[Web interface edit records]
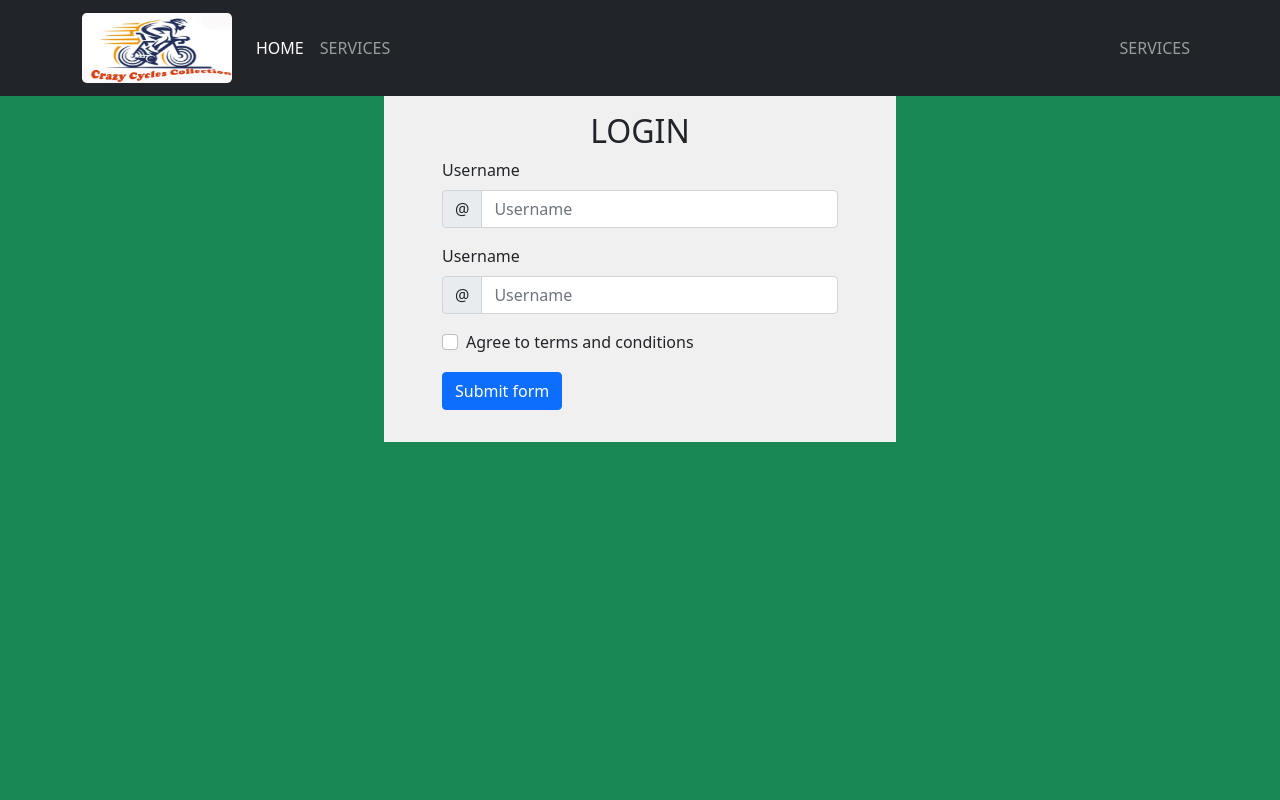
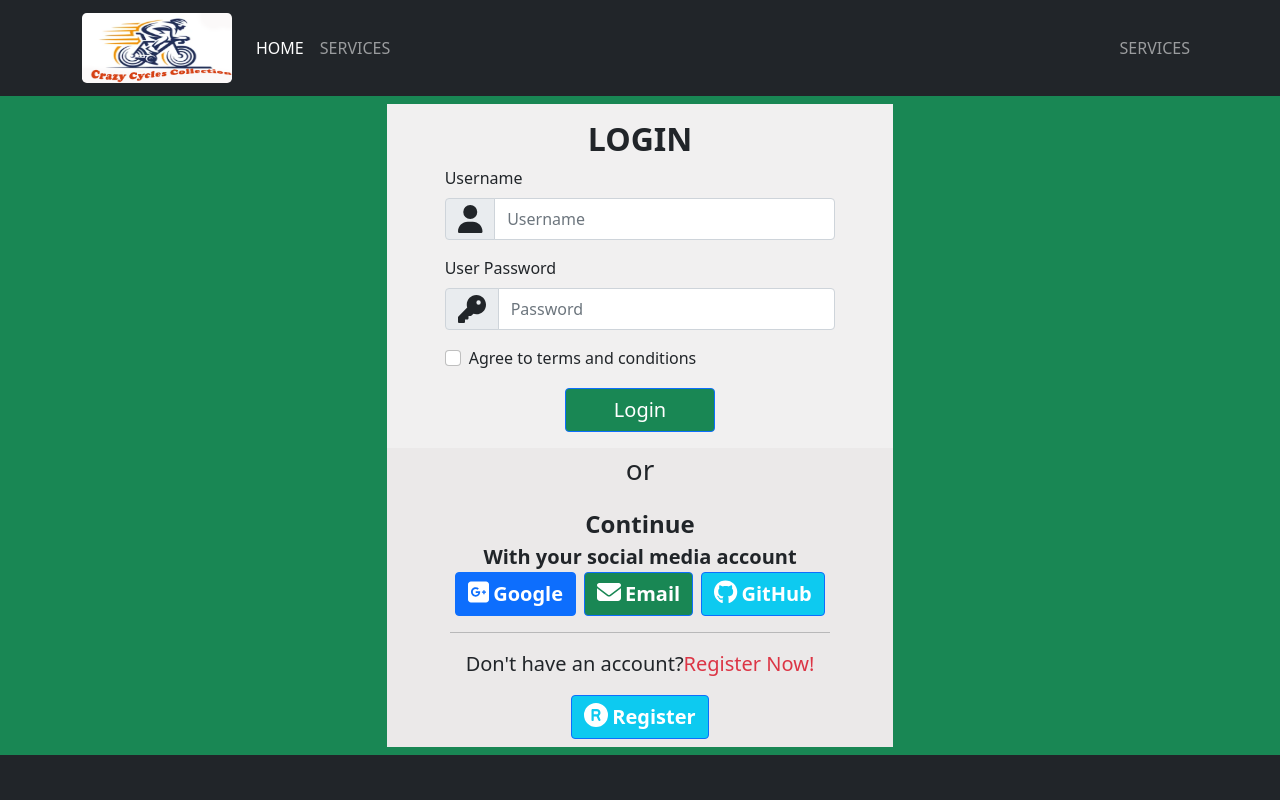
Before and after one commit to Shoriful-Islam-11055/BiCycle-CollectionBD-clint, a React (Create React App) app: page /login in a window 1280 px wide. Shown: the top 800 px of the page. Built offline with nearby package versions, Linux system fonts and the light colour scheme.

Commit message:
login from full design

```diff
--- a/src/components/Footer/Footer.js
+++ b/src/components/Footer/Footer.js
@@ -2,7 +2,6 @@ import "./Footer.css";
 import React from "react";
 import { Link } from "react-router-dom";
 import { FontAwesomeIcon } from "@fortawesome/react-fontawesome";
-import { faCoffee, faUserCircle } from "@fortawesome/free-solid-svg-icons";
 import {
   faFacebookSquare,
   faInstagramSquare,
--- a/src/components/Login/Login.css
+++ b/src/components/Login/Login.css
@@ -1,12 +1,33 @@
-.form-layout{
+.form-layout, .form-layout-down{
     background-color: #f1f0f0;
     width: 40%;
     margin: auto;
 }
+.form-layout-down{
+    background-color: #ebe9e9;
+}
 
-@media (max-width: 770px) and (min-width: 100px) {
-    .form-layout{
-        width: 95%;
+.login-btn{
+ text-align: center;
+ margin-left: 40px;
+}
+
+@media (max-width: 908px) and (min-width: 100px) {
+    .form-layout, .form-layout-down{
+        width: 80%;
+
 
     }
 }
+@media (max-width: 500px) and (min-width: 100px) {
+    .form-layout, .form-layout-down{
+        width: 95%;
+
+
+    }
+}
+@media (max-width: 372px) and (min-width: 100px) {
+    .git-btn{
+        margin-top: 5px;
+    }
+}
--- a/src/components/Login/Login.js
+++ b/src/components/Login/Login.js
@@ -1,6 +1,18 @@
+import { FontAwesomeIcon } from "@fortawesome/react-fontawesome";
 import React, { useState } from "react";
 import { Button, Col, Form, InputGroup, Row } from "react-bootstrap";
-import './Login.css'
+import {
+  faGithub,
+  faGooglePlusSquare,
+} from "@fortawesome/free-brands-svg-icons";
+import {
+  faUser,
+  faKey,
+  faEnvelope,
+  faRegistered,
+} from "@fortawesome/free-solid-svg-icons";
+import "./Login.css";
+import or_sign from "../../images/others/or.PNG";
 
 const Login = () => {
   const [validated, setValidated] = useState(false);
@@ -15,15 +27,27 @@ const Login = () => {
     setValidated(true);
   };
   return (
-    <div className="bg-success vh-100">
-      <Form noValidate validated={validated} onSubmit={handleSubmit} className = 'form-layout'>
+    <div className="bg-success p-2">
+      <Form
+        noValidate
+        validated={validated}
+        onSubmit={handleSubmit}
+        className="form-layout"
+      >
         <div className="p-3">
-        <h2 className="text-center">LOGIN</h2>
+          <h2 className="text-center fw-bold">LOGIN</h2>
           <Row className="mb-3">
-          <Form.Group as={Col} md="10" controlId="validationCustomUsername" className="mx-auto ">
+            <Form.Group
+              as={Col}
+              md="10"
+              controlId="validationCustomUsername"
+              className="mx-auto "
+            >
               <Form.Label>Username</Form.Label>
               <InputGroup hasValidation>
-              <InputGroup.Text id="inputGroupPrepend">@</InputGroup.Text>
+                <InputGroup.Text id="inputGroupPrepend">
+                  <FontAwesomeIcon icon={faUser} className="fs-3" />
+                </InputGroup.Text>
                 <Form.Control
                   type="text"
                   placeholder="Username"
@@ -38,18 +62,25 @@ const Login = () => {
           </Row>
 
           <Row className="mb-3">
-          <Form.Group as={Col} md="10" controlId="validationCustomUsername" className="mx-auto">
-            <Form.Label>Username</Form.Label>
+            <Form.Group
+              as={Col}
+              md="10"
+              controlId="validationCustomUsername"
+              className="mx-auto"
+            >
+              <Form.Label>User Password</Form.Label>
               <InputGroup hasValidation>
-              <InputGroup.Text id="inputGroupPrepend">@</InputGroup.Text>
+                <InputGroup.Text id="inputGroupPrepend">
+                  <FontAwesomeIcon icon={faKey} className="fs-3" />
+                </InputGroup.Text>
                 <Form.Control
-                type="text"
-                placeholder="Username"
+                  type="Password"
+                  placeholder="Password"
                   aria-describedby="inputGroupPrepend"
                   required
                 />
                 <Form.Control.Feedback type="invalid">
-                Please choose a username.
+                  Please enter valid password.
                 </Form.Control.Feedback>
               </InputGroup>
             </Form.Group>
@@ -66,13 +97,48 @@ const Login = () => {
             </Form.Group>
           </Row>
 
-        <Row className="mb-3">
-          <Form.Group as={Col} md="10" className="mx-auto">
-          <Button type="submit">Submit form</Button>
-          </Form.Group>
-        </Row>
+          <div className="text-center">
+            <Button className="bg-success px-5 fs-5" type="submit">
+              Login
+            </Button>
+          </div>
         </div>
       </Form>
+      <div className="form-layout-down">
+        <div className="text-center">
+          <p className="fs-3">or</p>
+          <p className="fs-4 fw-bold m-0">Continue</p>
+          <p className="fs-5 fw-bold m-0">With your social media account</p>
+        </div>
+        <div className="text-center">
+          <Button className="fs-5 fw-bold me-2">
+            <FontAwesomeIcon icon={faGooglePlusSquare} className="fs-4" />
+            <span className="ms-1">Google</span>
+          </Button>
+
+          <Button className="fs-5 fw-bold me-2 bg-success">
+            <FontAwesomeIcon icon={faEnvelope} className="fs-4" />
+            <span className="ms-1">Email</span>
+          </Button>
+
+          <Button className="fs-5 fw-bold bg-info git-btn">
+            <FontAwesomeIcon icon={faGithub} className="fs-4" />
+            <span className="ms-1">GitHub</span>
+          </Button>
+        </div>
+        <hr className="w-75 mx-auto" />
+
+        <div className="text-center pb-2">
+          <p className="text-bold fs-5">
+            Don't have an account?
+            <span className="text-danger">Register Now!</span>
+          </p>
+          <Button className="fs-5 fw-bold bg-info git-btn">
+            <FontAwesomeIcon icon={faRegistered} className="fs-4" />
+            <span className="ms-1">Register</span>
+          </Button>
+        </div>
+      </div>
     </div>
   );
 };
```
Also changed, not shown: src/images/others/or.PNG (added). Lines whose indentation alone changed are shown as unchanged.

...

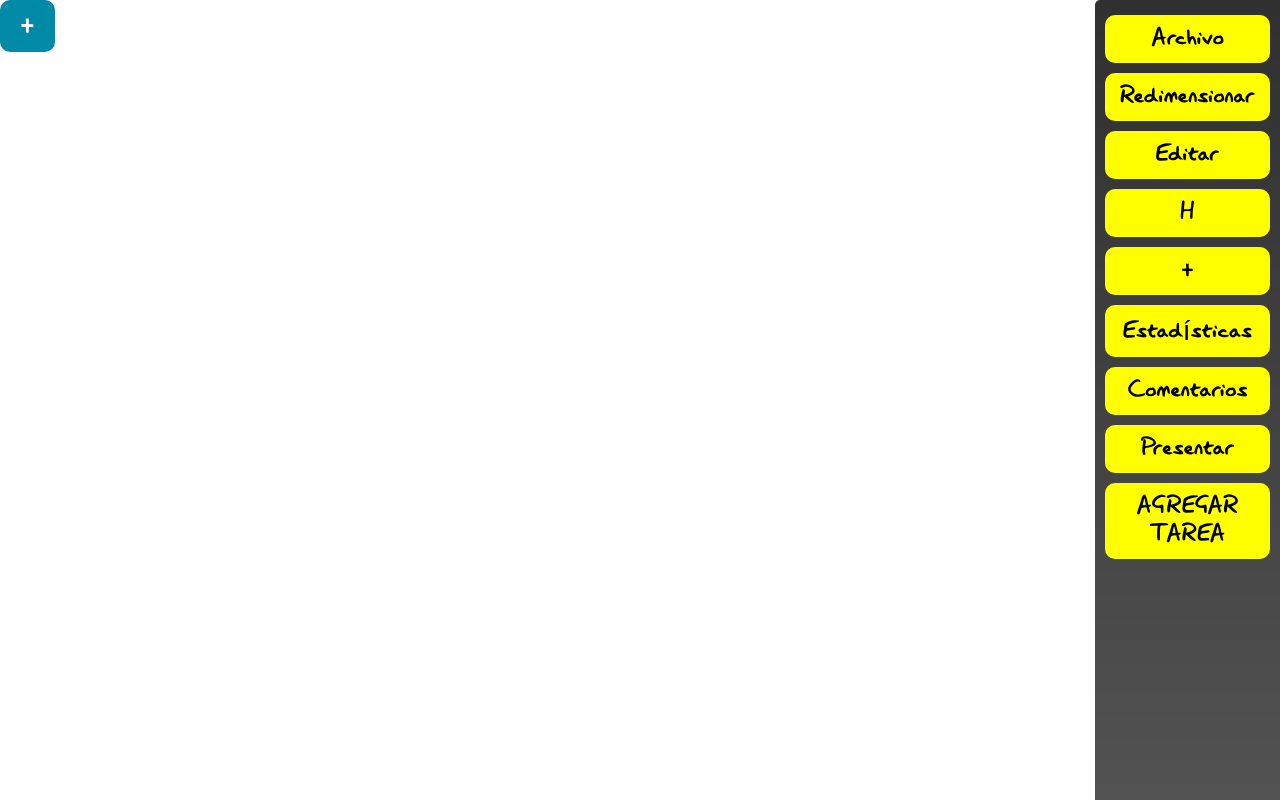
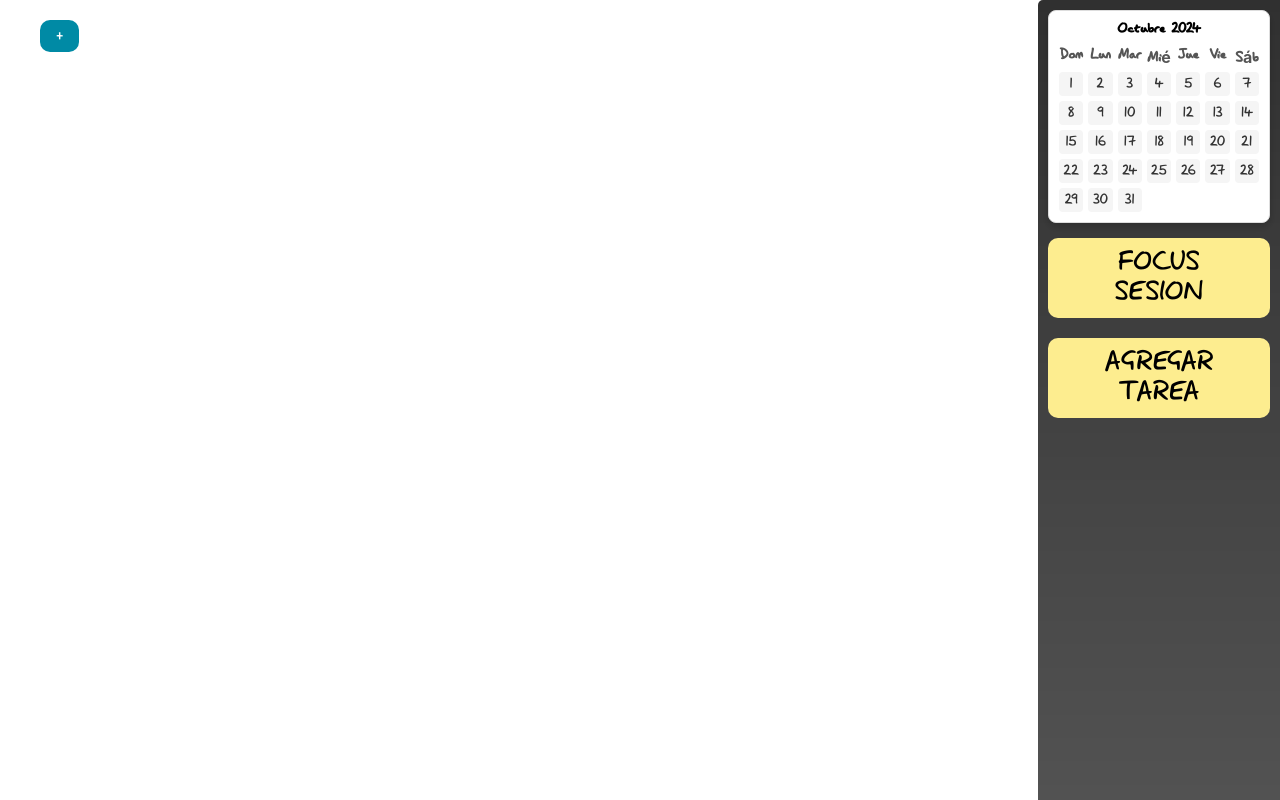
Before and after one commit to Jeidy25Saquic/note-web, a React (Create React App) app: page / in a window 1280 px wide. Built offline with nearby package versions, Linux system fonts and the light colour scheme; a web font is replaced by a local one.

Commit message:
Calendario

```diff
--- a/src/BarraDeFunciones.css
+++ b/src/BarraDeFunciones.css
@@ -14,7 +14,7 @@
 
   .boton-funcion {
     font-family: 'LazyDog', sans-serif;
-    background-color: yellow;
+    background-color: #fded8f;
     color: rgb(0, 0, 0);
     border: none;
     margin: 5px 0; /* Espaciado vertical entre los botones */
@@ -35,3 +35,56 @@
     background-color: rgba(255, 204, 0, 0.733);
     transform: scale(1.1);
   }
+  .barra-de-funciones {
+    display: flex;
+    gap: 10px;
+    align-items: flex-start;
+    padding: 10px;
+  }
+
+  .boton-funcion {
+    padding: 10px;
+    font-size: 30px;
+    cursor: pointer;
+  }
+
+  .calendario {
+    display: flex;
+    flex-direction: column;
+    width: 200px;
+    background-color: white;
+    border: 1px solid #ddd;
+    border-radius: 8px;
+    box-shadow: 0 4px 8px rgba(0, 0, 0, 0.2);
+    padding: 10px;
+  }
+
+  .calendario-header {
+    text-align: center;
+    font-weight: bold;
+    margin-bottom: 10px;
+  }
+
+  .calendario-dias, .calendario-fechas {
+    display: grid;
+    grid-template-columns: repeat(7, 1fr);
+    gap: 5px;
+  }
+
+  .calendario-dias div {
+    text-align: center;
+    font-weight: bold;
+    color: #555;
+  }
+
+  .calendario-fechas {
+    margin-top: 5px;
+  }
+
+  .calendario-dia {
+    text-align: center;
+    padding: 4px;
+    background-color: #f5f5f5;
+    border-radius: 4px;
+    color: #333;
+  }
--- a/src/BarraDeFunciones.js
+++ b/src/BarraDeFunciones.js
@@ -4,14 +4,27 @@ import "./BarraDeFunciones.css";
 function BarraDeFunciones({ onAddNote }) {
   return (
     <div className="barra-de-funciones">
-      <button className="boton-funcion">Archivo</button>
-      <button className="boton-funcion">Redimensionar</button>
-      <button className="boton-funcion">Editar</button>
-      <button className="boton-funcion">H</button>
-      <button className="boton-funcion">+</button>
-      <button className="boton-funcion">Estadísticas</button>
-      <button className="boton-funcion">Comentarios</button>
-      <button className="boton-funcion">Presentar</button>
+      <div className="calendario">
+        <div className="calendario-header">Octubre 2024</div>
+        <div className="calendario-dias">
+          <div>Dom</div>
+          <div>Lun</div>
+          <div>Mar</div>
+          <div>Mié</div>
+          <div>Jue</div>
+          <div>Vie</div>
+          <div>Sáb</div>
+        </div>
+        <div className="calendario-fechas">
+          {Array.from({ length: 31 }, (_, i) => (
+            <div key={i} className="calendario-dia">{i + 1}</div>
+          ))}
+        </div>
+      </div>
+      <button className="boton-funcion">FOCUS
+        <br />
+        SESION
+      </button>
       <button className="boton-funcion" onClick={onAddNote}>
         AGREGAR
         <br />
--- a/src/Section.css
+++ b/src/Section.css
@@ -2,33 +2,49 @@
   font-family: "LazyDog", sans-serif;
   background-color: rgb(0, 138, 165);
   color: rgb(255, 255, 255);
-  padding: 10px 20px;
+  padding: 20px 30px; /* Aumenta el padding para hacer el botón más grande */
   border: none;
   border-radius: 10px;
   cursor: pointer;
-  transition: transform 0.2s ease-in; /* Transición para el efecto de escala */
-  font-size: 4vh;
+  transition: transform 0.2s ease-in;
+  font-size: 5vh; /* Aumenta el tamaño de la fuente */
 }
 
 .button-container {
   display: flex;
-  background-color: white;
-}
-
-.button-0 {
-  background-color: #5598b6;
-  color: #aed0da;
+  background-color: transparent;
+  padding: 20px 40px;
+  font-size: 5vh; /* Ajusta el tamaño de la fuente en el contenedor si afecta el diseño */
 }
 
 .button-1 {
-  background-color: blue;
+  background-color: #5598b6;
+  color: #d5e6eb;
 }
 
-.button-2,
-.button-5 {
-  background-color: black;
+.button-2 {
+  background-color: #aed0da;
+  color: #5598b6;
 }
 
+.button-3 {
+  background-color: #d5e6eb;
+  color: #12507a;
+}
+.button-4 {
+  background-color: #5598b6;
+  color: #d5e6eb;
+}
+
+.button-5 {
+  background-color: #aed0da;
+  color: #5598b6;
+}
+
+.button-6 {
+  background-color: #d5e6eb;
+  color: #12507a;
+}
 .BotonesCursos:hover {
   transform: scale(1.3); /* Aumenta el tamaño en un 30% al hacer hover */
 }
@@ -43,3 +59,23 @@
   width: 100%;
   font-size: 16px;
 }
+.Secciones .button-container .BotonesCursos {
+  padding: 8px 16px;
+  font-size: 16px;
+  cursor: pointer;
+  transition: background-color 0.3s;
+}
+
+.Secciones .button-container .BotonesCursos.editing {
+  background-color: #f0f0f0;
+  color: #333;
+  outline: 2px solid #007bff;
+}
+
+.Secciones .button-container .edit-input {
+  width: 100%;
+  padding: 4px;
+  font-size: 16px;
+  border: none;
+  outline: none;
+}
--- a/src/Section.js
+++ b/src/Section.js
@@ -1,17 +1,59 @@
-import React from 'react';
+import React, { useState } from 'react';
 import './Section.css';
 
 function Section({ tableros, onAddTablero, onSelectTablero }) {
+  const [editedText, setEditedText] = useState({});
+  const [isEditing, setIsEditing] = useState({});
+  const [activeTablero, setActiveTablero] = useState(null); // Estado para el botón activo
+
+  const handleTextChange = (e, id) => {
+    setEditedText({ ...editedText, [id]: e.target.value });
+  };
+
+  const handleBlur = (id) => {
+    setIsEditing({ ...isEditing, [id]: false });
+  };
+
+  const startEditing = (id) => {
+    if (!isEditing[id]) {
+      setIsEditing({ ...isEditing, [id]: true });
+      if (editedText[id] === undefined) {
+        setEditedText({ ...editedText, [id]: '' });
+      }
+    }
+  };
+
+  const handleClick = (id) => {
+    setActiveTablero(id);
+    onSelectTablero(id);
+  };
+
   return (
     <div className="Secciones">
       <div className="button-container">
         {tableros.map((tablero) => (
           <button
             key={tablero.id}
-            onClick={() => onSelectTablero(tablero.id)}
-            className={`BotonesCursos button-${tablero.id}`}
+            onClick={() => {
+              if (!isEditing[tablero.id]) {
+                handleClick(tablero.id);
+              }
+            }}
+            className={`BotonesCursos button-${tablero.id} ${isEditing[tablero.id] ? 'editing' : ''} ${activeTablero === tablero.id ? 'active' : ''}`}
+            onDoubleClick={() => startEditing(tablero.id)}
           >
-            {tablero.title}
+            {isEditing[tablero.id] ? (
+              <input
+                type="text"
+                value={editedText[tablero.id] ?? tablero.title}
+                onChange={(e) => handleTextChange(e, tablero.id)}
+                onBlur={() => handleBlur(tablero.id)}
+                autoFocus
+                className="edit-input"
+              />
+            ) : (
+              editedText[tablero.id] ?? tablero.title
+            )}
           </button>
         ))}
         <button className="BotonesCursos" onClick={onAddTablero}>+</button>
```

_Instructions for the task:_ Copy all lines above where "width" is present.

_Exercise output:_
     width: 40%;
-@media (max-width: 770px) and (min-width: 100px) {
-        width: 95%;
+@media (max-width: 908px) and (min-width: 100px) {
+        width: 80%;
+@media (max-width: 500px) and (min-width: 100px) {
+        width: 95%;
+@media (max-width: 372px) and (min-width: 100px) {
+    width: 200px;
   width: 100%;
+  width: 100%;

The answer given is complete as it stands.